───── Records ─────

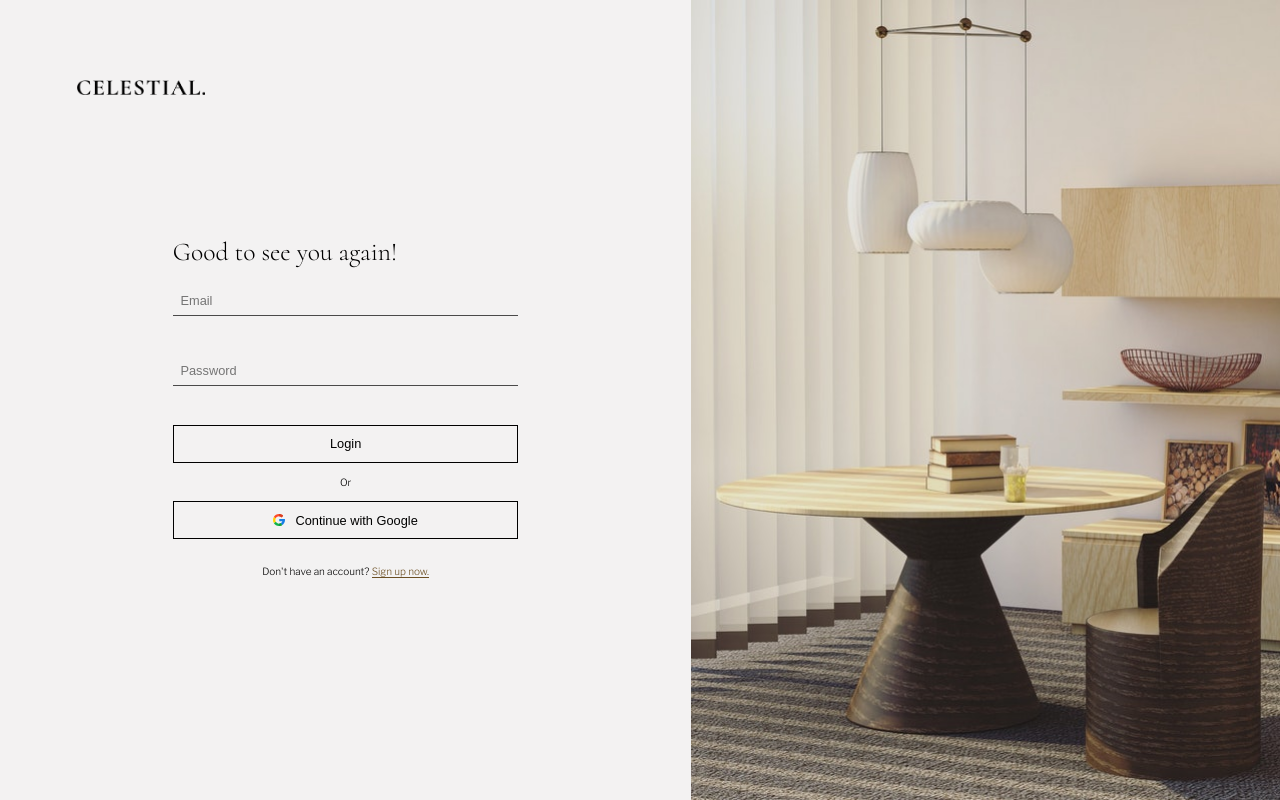
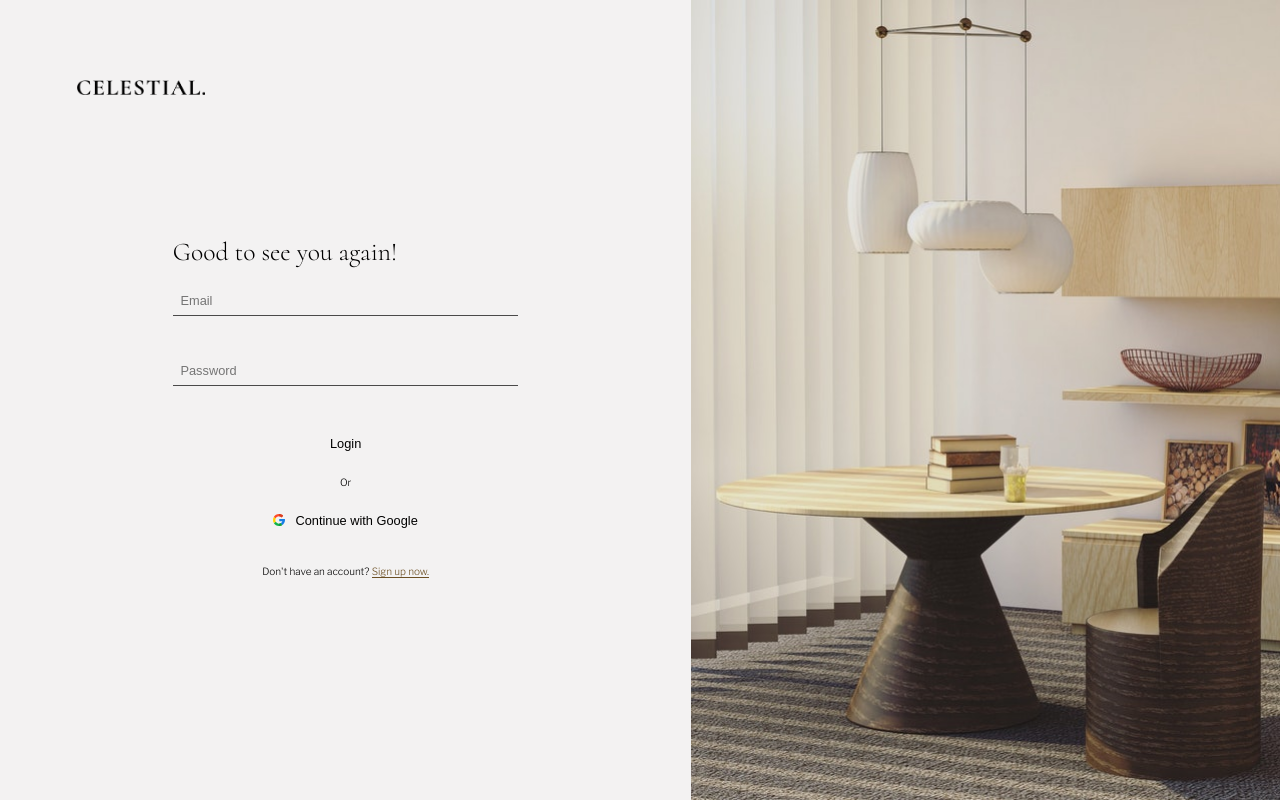
Before and after one commit to anagkazou/Celestial-app, a React (Create React App) app: page /login in a window 1280 px wide. Built offline with nearby package versions, Linux system fonts and the light colour scheme; no server answers.

Commit message:
reduce cart-preview items height and remove custom button border

```diff
--- a/src/components/cart-preview/cart-preview.styles.scss
+++ b/src/components/cart-preview/cart-preview.styles.scss
@@ -62,7 +62,7 @@
     button {
       position: absolute;
       left: 25%;
-      margin: 0.8vh auto 0 auto;
+      margin: 2vh auto 0 auto;
       font-size: 0.8vw;
       background-color: $color-primary;
       color: white;
@@ -81,7 +81,7 @@
     display: flex;
     overflow-y: scroll;
     flex-direction: column;
-    max-height: 65vh;
+    max-height: 60vh;
     margin: 1vh 0;
     overflow-y: scroll;
 
--- a/src/components/custom-button/custom-button.styles.scss
+++ b/src/components/custom-button/custom-button.styles.scss
@@ -6,7 +6,7 @@
   //border-radius: 1rem;
   width: 100%;
 
-  border: 1px solid $color-black;
+  border: none;
   background-color: transparent;
   color: $color-black;
   margin-bottom: 1vw;
@@ -20,7 +20,6 @@
   &:hover {
     background-color: white;
     color: black;
-    border: 1px solid black;
   }
 
   & + .google-sign-in {
```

─────

Go through the data and show every line where "color" occurs.

_Response to the task:_
       background-color: $color-primary;
       color: white;
-  border: 1px solid $color-black;
   background-color: transparent;
   color: $color-black;
     background-color: white;
     color: black;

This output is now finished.